Employers often misclassify employees as independent contractors so that they can avoid paying payroll taxes, minimum wage or overtime, and complying with other employment laws, such as providing meal and rest breaks and workers’ compensation coverage. Misclassifying an employee as an independent contractor without a reasonable basis can lead to steep penalties and other significant legal consequences. Thus, it is critical that employers properly classify their workers.
What’s the Difference?
The distinction between an independent contractor and an employee is not always clear. Numerous factors are considered in determining the status of a worker. Generally, if the employer has the right to control how the work will be done, and not just the result of the work, the worker is an employee. The following are some general guidelines.
An independent contractor typically:
- is engaged in a distinct occupation or business
- operates under a business name
- is a specialist who works without supervision
- has his or her own employees
- provides his or her own tools and place of work
- sets his or her own hours
- advertises his or her business services
- invoices for work done
- has more than one client
Typical examples of independent contractors include lawyers, doctors, dentists, engineers, architects, accountants, chiropractors, contractors, and subcontractors.
An employee typically:
- performs duties dictated or controlled by others
- receives training for work to be done
- uses company-provided equipment, tools, and materials
- works hours or days dictated by a company
- gets paid on an hourly, weekly, or monthly basis
- works for only one employer
There is no set definition of an “independent contractor” for all purposes, and not one single factor is determinative. The determination must be made on a case by case basis. Additionally, depending on the state or federal agency involved, the factors that get considered vary.
The existence of a written agreement purporting to establish an independent contractor relationship is not determinative. Nor is the fact that a worker is issued a 1099 form rather than a W-2 form.
Why is it Important?

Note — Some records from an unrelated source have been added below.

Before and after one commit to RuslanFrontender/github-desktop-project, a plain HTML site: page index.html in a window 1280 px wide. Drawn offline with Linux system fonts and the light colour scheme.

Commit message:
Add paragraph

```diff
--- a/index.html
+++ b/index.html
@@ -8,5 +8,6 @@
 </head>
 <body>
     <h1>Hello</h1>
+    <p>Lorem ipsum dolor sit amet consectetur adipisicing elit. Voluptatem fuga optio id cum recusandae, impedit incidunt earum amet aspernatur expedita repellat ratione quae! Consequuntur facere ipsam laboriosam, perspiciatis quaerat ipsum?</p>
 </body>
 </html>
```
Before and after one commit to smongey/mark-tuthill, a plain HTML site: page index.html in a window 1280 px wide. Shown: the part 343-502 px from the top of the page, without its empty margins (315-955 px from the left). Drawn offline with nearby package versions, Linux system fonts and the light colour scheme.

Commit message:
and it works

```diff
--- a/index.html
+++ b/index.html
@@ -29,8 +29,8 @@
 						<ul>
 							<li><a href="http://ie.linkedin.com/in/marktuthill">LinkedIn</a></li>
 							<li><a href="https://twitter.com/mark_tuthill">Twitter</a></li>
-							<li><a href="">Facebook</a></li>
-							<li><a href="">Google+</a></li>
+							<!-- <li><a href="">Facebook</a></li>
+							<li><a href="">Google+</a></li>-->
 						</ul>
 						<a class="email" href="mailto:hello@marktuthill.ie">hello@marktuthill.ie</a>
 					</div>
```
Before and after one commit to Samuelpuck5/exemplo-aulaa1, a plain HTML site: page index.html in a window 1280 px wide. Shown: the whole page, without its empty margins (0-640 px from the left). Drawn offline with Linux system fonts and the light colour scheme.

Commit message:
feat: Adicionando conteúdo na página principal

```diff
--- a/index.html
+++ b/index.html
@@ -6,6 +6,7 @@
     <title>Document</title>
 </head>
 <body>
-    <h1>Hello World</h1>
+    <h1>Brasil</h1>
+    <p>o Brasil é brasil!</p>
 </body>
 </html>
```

If you misclassify your workers as independent contractors, you could be liable for many years of back taxes and penalties for unpaid federal and state income taxes, Social Security and Medicare taxes, and workers’ compensation and unemployment insurance premiums. You may also be liable to the worker for overtime pay, meal and rest period violations, reimbursement of business expenses, plus interest and penalties. The costs of misclassification can be extremely high and potentially devastating for some businesses, especially those highly reliant on independent contractors.
The U.S. Department of Labor as well as state task forces have been cracking down on businesses misclassifying their employees as independent contractors. The IRS has also been actively seeking what is estimated to be billions of dollars in lost tax revenues due to misclassification of independent contractors.
Under California labor law, there is a presumption that workers are employees, and the burden is on the employer to demonstrate that the workers are employees. Thus, employers should thoroughly research and analyze a working relationship before it is established. Employers should also diagnose whether current independent contractors are properly classified. If you are uncertain about whether a worker is an employee or an independent contractor, we advise that you contact an attorney or the appropriate government agency for guidance.